"It is important, for me, to address those manufacturing jobs that non-college graduates can fill," McDavid said. "We have a very high percent of college graduates in our adult population, 52 percent have bachelor's degrees, but that means 48 percent don't. So, we need to do what we can and that's a big challenge nationally and it's a big challenge locally."
City Council can spark new job creation in a variety of ways including incentives, recruitment and airport expansion, McDavid said.
"So does that mean incentives, does that mean recruitment?" McDavid said. "Yeah, it means all of that. It means having an airport where the principals can fly in and out of. It means putting together a recruitment team from the city and the university … it means doing what we can to encourage the entrepreneurial spirit. Getting the best and brightest to come here, allowing them to flourish, and getting them to stay."
Although public transit has not been sustaining itself, McDavid views the system as a startup.
"It's a work in progress," he said. "It's going to take a long-term commitment to get that up, but the market is there if we support it."
The council has attempted to model the bus system on cities such as Ames, Iowa. However, Columbia has a strong commuter culture that works against public transit, McDavid said. If the city and MU can come together and actively promote bus ridership, the system has the potential to improve. Additionally, contracts with new housing developments could add riders.
"I understand that the University of Missouri considers itself a pedestrian campus," McDavid said. "But 28,000 of the students don't live on campus. So it's a pedestrian campus for 8,000 but it's most certainly a commuter campus for the other 28,000. So, I think it's largely up to the students to figure out what they want."

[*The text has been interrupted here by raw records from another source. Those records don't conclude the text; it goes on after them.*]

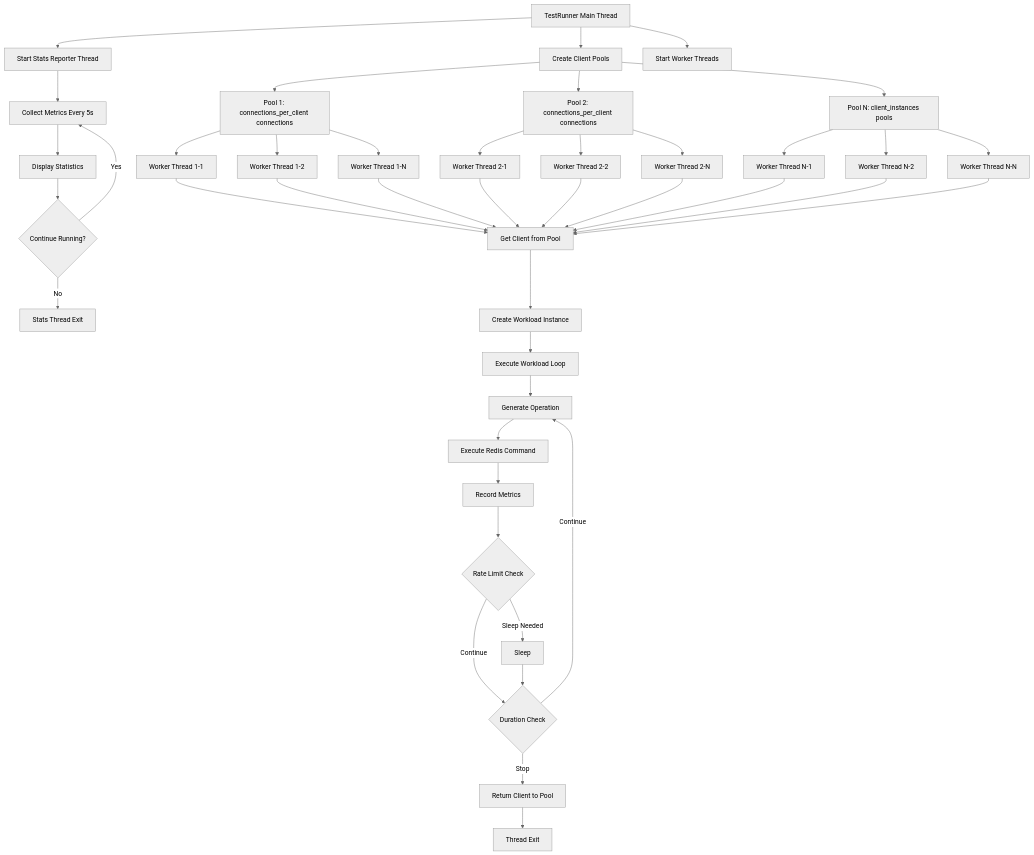
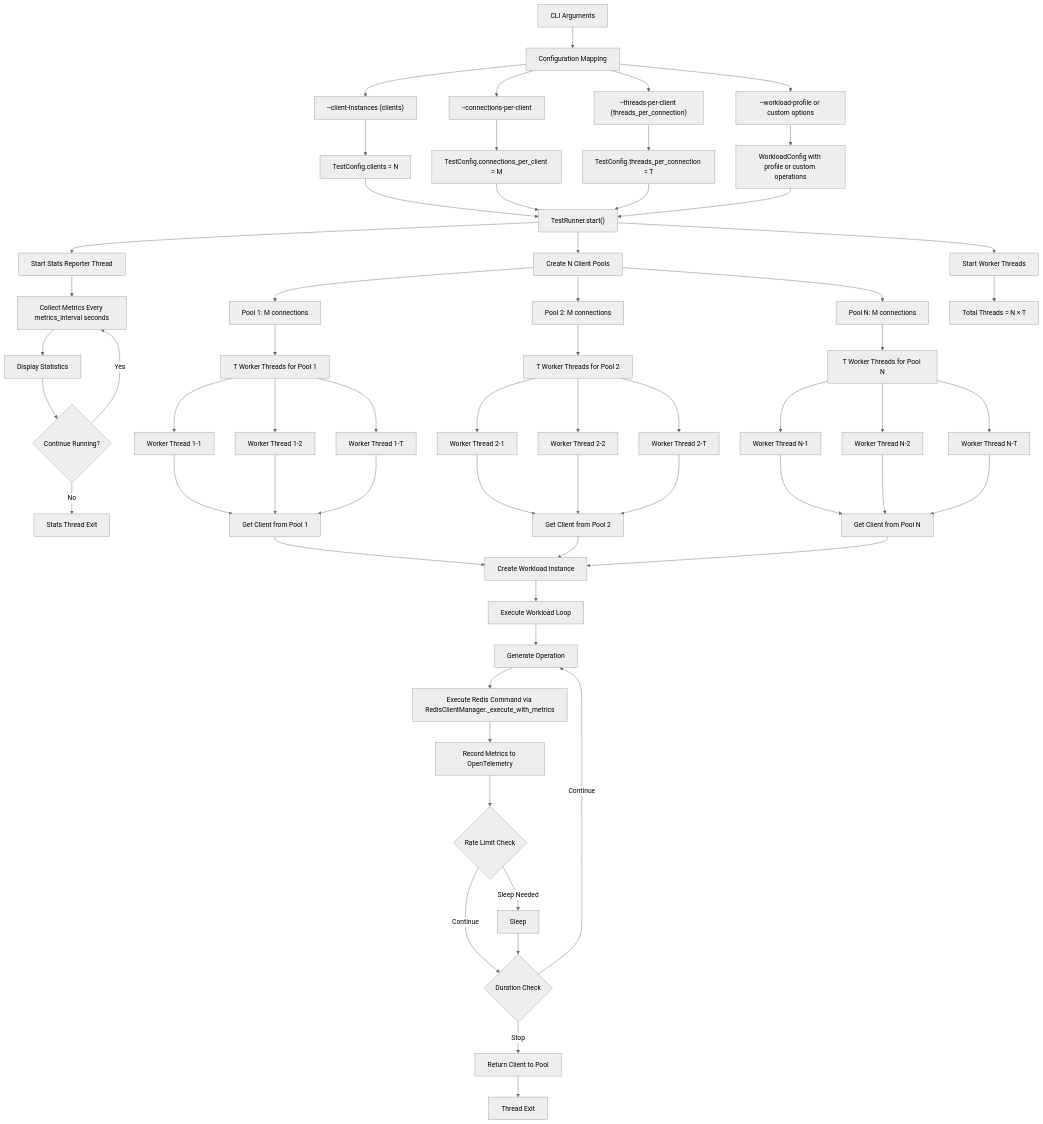
Before and after one commit to redis-developer/redis-py-test-app: the second of 4 diagrams in diagrams/code-flow-diagram.md, drawn with Mermaid (neutral theme). The commit also changed other lines of this file and 13 other files, not shown here.

````diff
--- a/diagrams/code-flow-diagram.md
+++ b/diagrams/code-flow-diagram.md
@@ -89,51 +97,76 @@
 ```mermaid
 flowchart TD
-    A[TestRunner Main Thread] --> B[Create Client Pools]
-    B --> C[Pool 1: connections_per_client connections]
-    B --> D[Pool 2: connections_per_client connections]
-    B --> E[Pool N: client_instances pools]
-    
-    A --> F[Start Stats Reporter Thread]
-    F --> G[Collect Metrics Every 5s]
-    G --> H[Display Statistics]
-    H --> I{Continue Running?}
-    I -->|Yes| G
-    I -->|No| J[Stats Thread Exit]
-    
-    A --> K[Start Worker Threads]
-    
-    C --> L[Worker Thread 1-1]
-    C --> M[Worker Thread 1-2]
-    C --> N[Worker Thread 1-N]
-    
-    D --> O[Worker Thread 2-1]
-    D --> P[Worker Thread 2-2]
-    D --> Q[Worker Thread 2-N]
-    
-    E --> R[Worker Thread N-1]
-    E --> S[Worker Thread N-2]
-    E --> T[Worker Thread N-N]
-    
-    L --> U[Get Client from Pool]
-    M --> U
-    N --> U
-    O --> U
-    P --> U
-    Q --> U
-    R --> U
-    S --> U
-    T --> U
-    
-    U --> V[Create Workload Instance]
-    V --> W[Execute Workload Loop]
-    W --> X[Generate Operation]
-    X --> Y[Execute Redis Command]
-    Y --> Z[Record Metrics]
-    Z --> AA{Rate Limit Check}
-    AA -->|Sleep Needed| BB[Sleep]
-    AA -->|Continue| CC{Duration Check}
-    BB --> CC
-    CC -->|Continue| X
-    CC -->|Stop| DD[Return Client to Pool]
-    DD --> EE[Thread Exit]
+    A[CLI Arguments] --> B[Configuration Mapping]
+
+    B --> C["--client-instances (clients)"]
+    B --> D["--connections-per-client"]
+    B --> E["--threads-per-client (threads_per_connection)"]
+    B --> F["--workload-profile or custom options"]
+
+    C --> G["TestConfig.clients = N"]
+    D --> H["TestConfig.connections_per_client = M"]
+    E --> I["TestConfig.threads_per_connection = T"]
+    F --> J[WorkloadConfig with profile or custom operations]
+
+    G --> K["TestRunner.start()"]
+    H --> K
+    I --> K
+    J --> K
+
+    K --> L[Create N Client Pools]
+    L --> M[Pool 1: M connections]
+    L --> N[Pool 2: M connections]
+    L --> O[Pool N: M connections]
+
+    K --> P[Start Stats Reporter Thread]
+    P --> Q[Collect Metrics Every metrics_interval seconds]
+    Q --> R[Display Statistics]
+    R --> S{Continue Running?}
+    S -->|Yes| Q
+    S -->|No| T[Stats Thread Exit]
+
+    K --> U[Start Worker Threads]
+    U --> V[Total Threads = N × T]
+
+    M --> W[T Worker Threads for Pool 1]
+    N --> X[T Worker Threads for Pool 2]
+    O --> Y[T Worker Threads for Pool N]
+
+    W --> Z[Worker Thread 1-1]
+    W --> AA[Worker Thread 1-2]
+    W --> BB[Worker Thread 1-T]
+
+    X --> CC[Worker Thread 2-1]
+    X --> DD[Worker Thread 2-2]
+    X --> EE[Worker Thread 2-T]
+
+    Y --> FF[Worker Thread N-1]
+    Y --> GG[Worker Thread N-2]
+    Y --> HH[Worker Thread N-T]
+
+    Z --> II[Get Client from Pool 1]
+    AA --> II
+    BB --> II
+    CC --> JJ[Get Client from Pool 2]
+    DD --> JJ
+    EE --> JJ
+    FF --> KK[Get Client from Pool N]
+    GG --> KK
+    HH --> KK
+
+    II --> LL[Create Workload Instance]
+    JJ --> LL
+    KK --> LL
+
+    LL --> MM[Execute Workload Loop]
+    MM --> NN[Generate Operation]
+    NN --> OO["Execute Redis Command via RedisClientManager._execute_with_metrics"]
+    OO --> PP[Record Metrics to OpenTelemetry]
+    PP --> QQ{Rate Limit Check}
+    QQ -->|Sleep Needed| RR[Sleep]
+    QQ -->|Continue| SS{Duration Check}
+    RR --> SS
+    SS -->|Continue| NN
+    SS -->|Stop| TT[Return Client to Pool]
+    TT --> UU[Thread Exit]
 ```
````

The MU alumnus has lived in Columbia for 46 years. He served on the Boone Hospital Center Board of Trustees for 12 years.